Data records

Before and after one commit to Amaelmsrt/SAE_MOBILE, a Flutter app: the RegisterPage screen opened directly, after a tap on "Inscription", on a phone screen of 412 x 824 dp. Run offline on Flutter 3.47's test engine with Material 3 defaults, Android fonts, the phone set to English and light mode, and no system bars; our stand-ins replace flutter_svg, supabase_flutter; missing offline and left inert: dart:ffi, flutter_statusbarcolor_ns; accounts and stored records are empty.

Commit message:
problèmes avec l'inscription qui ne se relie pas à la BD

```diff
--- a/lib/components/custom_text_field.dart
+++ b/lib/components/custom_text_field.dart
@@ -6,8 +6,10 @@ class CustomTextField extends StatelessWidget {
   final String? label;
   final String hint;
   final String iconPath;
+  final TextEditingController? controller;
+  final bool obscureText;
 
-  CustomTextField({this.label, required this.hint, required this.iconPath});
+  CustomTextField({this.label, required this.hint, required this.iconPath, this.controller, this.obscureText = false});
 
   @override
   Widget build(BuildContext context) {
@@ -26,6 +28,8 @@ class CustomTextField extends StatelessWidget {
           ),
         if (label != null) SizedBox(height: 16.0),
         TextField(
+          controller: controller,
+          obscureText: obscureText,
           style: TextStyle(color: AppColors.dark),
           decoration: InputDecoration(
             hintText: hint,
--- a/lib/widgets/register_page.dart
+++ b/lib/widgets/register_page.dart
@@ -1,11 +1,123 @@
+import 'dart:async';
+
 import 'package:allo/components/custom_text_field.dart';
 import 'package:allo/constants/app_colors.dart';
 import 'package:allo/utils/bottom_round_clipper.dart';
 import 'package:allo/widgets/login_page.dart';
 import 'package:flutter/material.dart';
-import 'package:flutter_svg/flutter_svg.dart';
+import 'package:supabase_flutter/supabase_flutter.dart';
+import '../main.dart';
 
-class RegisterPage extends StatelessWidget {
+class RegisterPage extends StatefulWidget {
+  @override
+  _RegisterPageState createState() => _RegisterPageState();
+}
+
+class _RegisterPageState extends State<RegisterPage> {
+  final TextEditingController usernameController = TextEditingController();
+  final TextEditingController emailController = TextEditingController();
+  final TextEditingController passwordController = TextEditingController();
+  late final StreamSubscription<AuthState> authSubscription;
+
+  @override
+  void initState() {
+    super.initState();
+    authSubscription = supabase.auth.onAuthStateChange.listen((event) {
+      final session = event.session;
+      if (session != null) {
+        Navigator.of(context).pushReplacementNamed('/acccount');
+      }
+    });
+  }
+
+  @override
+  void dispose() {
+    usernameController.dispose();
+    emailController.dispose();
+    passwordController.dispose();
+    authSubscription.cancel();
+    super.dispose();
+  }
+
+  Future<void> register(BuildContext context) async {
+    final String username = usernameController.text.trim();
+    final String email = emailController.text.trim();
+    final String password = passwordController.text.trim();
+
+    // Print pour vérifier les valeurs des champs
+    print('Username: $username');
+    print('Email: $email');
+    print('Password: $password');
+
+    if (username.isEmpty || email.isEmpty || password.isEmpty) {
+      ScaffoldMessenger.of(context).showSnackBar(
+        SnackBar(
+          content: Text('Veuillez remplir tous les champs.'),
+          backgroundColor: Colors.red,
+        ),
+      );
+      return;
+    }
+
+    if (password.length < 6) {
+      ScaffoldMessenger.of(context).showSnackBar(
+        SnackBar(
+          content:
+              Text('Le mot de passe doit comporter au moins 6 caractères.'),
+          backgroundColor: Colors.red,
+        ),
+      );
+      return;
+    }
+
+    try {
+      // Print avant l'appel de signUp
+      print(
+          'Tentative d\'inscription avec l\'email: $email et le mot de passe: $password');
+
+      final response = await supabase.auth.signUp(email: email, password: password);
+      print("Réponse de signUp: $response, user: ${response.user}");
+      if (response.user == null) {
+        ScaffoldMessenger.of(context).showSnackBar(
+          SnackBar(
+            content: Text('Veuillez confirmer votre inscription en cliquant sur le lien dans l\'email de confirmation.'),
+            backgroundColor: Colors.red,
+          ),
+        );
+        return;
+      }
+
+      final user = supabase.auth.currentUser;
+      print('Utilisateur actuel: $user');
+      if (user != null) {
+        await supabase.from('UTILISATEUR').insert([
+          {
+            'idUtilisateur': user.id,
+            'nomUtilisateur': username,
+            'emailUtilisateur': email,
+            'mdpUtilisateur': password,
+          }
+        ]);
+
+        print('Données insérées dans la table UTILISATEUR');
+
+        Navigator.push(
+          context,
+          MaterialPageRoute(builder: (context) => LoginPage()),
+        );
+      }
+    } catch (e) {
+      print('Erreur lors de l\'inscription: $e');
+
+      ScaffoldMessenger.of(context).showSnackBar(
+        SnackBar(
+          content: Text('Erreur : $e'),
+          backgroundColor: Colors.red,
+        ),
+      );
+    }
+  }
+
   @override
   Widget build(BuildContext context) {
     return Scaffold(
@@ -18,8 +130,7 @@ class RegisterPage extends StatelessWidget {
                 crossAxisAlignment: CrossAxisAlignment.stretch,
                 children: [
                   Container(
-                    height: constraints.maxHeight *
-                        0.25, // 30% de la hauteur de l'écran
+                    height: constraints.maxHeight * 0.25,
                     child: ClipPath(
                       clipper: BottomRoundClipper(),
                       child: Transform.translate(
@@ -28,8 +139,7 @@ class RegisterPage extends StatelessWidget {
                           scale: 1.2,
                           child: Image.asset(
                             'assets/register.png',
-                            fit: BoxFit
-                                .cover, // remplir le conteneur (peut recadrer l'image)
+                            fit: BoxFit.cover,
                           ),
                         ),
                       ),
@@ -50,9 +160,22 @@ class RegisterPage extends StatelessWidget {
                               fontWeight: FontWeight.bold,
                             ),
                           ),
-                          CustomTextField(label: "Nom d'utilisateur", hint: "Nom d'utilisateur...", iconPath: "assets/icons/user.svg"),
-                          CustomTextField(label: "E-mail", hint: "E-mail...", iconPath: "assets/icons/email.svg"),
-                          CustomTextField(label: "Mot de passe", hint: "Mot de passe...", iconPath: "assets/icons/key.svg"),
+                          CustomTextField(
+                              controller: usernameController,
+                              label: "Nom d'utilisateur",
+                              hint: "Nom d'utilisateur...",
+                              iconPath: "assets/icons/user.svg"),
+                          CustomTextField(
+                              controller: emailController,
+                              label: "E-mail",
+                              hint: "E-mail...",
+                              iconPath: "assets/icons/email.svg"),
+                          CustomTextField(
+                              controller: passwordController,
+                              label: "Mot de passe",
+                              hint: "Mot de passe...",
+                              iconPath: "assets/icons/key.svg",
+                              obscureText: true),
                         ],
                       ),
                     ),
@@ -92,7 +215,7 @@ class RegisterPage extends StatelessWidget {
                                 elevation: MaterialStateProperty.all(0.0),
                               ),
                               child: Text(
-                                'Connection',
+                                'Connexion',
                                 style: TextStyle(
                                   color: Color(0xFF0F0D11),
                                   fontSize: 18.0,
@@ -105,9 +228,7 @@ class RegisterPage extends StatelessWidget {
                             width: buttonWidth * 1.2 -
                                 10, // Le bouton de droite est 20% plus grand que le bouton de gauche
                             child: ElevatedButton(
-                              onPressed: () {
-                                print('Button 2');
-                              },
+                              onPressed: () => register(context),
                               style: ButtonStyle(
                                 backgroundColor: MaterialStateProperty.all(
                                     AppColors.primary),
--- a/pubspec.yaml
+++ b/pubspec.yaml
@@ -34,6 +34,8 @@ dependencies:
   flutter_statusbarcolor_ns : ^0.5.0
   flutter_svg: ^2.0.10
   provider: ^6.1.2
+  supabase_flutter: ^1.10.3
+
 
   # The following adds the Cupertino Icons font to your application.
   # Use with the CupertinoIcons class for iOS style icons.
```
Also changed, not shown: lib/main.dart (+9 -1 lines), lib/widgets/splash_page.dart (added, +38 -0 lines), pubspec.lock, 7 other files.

--

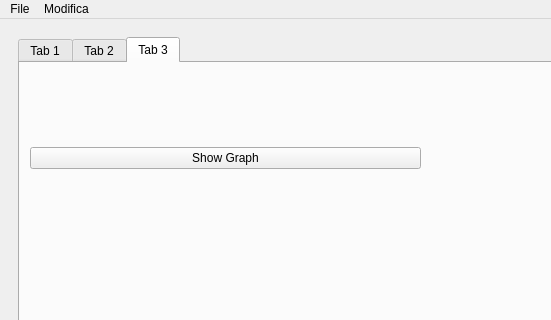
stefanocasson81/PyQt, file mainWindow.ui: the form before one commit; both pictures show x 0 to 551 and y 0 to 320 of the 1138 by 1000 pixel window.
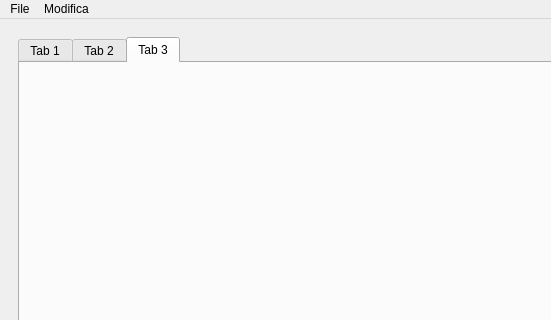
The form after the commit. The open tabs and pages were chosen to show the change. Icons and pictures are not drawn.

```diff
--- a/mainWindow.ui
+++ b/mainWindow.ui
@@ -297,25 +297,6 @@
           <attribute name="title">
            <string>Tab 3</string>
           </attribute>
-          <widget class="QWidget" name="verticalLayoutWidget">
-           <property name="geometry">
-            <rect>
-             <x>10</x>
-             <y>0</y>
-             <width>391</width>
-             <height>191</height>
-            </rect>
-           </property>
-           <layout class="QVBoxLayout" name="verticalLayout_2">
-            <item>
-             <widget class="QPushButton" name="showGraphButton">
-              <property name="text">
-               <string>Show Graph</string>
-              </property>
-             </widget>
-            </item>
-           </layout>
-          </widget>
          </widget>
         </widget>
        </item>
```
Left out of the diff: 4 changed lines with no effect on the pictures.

◆ **Activity**:
Please tally the lines of the entries that hold "allo" and give only the resulting number.

◆ **Written reply**:
4